# [Records provided]
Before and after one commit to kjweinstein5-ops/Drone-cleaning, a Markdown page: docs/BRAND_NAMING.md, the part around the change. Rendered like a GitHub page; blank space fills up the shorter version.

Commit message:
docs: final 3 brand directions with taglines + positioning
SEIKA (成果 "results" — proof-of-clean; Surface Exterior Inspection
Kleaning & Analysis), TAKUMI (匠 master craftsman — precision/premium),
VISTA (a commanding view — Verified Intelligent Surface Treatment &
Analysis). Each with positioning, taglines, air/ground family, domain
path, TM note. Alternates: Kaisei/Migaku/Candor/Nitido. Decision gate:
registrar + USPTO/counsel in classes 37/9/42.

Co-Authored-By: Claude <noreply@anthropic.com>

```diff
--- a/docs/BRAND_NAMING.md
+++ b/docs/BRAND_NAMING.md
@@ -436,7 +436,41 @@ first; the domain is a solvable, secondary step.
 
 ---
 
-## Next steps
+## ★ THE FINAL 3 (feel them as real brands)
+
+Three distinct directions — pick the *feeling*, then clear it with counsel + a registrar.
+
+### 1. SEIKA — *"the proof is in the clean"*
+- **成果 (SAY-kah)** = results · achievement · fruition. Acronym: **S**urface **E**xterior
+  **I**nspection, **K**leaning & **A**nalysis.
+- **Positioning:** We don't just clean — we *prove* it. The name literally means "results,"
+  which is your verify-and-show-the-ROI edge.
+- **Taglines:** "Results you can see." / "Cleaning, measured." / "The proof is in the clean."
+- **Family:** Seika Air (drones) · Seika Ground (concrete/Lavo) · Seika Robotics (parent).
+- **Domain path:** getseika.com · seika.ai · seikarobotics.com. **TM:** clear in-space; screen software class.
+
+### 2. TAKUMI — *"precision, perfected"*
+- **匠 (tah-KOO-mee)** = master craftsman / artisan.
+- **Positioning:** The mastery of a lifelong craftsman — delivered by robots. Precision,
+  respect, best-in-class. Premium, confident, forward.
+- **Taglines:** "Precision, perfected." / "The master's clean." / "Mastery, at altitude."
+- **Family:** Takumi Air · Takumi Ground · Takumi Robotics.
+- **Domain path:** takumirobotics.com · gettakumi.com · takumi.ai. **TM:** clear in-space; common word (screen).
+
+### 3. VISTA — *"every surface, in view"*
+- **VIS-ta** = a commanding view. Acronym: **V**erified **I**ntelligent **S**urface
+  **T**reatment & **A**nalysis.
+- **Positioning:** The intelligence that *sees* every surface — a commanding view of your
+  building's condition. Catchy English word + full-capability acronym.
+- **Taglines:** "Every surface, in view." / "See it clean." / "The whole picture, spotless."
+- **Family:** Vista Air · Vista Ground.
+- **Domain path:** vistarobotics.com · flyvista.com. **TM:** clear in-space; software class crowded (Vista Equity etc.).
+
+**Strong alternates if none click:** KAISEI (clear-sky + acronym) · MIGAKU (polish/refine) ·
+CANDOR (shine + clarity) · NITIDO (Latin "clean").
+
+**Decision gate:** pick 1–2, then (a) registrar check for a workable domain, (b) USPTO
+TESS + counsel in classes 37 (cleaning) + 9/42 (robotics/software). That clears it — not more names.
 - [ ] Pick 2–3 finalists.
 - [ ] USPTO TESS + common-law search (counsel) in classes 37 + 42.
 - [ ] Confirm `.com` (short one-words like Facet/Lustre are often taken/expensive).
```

# [Your goal]
Starting with the first line of the listing above, copy each line exactly until you have copied the line containing "Analysis). Each with". Stop there.

# [Output of the exercise]
Before and after one commit to kjweinstein5-ops/Drone-cleaning, a Markdown page: docs/BRAND_NAMING.md, the part around the change. Rendered like a GitHub page; blank space fills up the shorter version.

Commit message:
docs: final 3 brand directions with taglines + positioning
SEIKA (成果 "results" — proof-of-clean; Surface Exterior Inspection
Kleaning & Analysis), TAKUMI (匠 master craftsman — precision/premium),
VISTA (a commanding view — Verified Intelligent Surface Treatment &
Analysis). Each with positioning, taglines, air/ground family, domain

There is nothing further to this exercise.